A million different newspapers will report on the same event — a regurgitation of the same set of words and vocabulary. The Varsity will report on some of the same news as the New York Times or The Guardian. So why would any reasonably-minded person ever read The Varsity? Why choose a simple student newspaper over a reputable, professional newspaper whose ranks are filled with the world’s best journalists? To me, the answer is short and sweet: for its Comment section. 

Take, for instance, news of extensive protests in a country. The news section will offer its thesaurus-generated account of the event. It might give statistics, causes of the protest, or even contextual information. But what inspires passion, motivates readers, and persuades them to take part in a protest is the rhetoric and ideas of an opinion section. It tells readers why the protests matter — or why they don’t matter. 

An opinion section is the platform for a newspaper to give this valuable, precious perspective. It gives colour to the black and white news reporting and paints a newspaper with the dynamic and vivid hues of different ideas and opinions. In The Varsity’s case, the Comment section exposes readers to the unique, persuasive opinion and thoughts of U of T students — something not found anywhere else.

James Jiang is a third-year student at Trinity College studying political science and writing & rhetoric. 

Opinion is both guidance and controversy 

Opinion is both guidance and controversy. No other section of a newspaper can provide the two wildly different phenomena simultaneously. Especially for the young generation, with the abundance of information and news-based journalism, discerning and formulating an opinion that stands above mere facts has become more important than ever. The opinion section has the power to help devise objectivity via the subjectivity. 

My memory from when I first read an opinion piece by a Vietnamese immigrant in South Korea is vivid. Through that single piece, my 12-year-old self became cognizant of both the racist bigotry of Korean society and the power of an opinion piece that could ‘open eyes.’ 

While traditional news-based journalism delivers a single fact or two to the readers, the opinion section introduces interpretations of those facts. I can choose not to agree with an individual who writes an opinion piece on why the logic of pro-life academics is not inherently flawed, but I can choose to learn why the sturdy support of the logic is sustained. Opinions may be controversial, but they both guide and develop my thinking and logic, and that is an asset that is more necessary than ever. 

Eleanor Park is a second-year student at Trinity College studying English and religion. She is an associate comment editor at The Varsity.

An opinion section is space for free thinking 

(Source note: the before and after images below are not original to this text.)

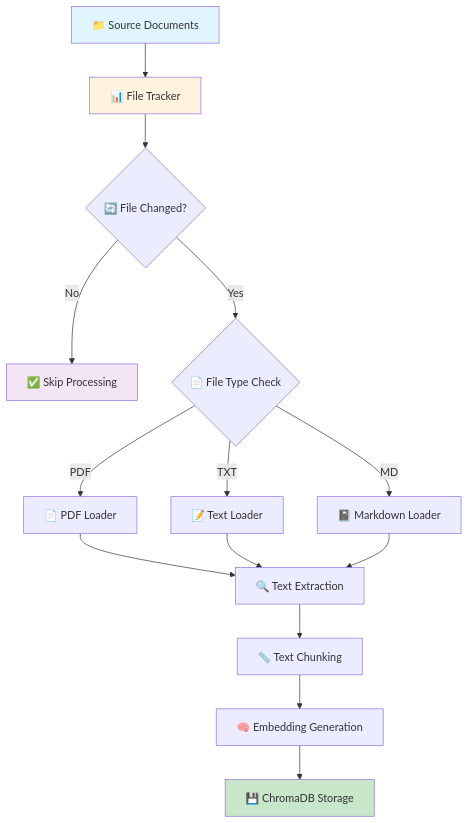
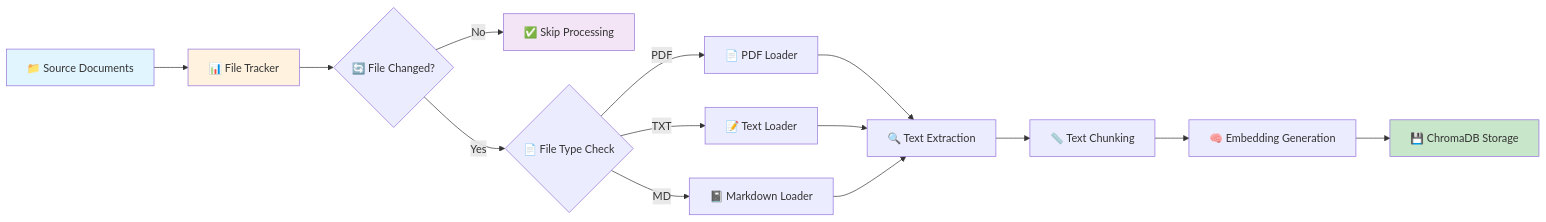
One commit to deepanshudave/rag-langchain-demo changed the first of 2 diagrams in README.md. Above: the diagram before and after it, drawn with Mermaid.

````diff
--- a/README.md
+++ b/README.md
@@ -23,24 +23,24 @@
 ```mermaid
-graph TD
+graph LR
     A[📁 Source Documents] --> B[📊 File Tracker]
     B --> C{🔄 File Changed?}
     C -->|No| D[✅ Skip Processing]
     C -->|Yes| E{📄 File Type Check}
     
     E -->|PDF| F[📄 PDF Loader]
     E -->|TXT| G[📝 Text Loader]
     E -->|MD| H[📓 Markdown Loader]
     
     F --> I[🔍 Text Extraction]
     G --> I
     H --> I
     
     I --> J[📏 Text Chunking]
     J --> K[🧠 Embedding Generation]
     K --> L[💾 ChromaDB Storage]
     
     style A fill:#e1f5fe
     style L fill:#c8e6c9
     style B fill:#fff3e0
     style D fill:#f3e5f5
 ```
````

When constructing the three branches of United States government for the first time in 1789, the founding fathers chose to have all the leaders of the country be elected by rule of democracy and fairness. For all institutions, but one: the Supreme Court. Back then, their justification was to keep the Court as non-political as possible — an open table of people, who approached issues purely by their facts and nothing more.

All discourse on how that ultimately turned out aside, I see newspaper opinion sections as something similar to the original vision of a Supreme Court. It is a space for free thinking and expression, barring any outside influence that may intentionally warp the voice of the author. Arguments and judgements are made based on evidence, and any forms of bias are at least supported and legitimized. Opinion sections ensure that there is a degree of free discourse and engagement in an otherwise straightforward blank-reporting newspaper.

Isabella Liu is a second-year student at Victoria College studying international relations, public policy and environmental studies. She is an associate comment editor at The Varsity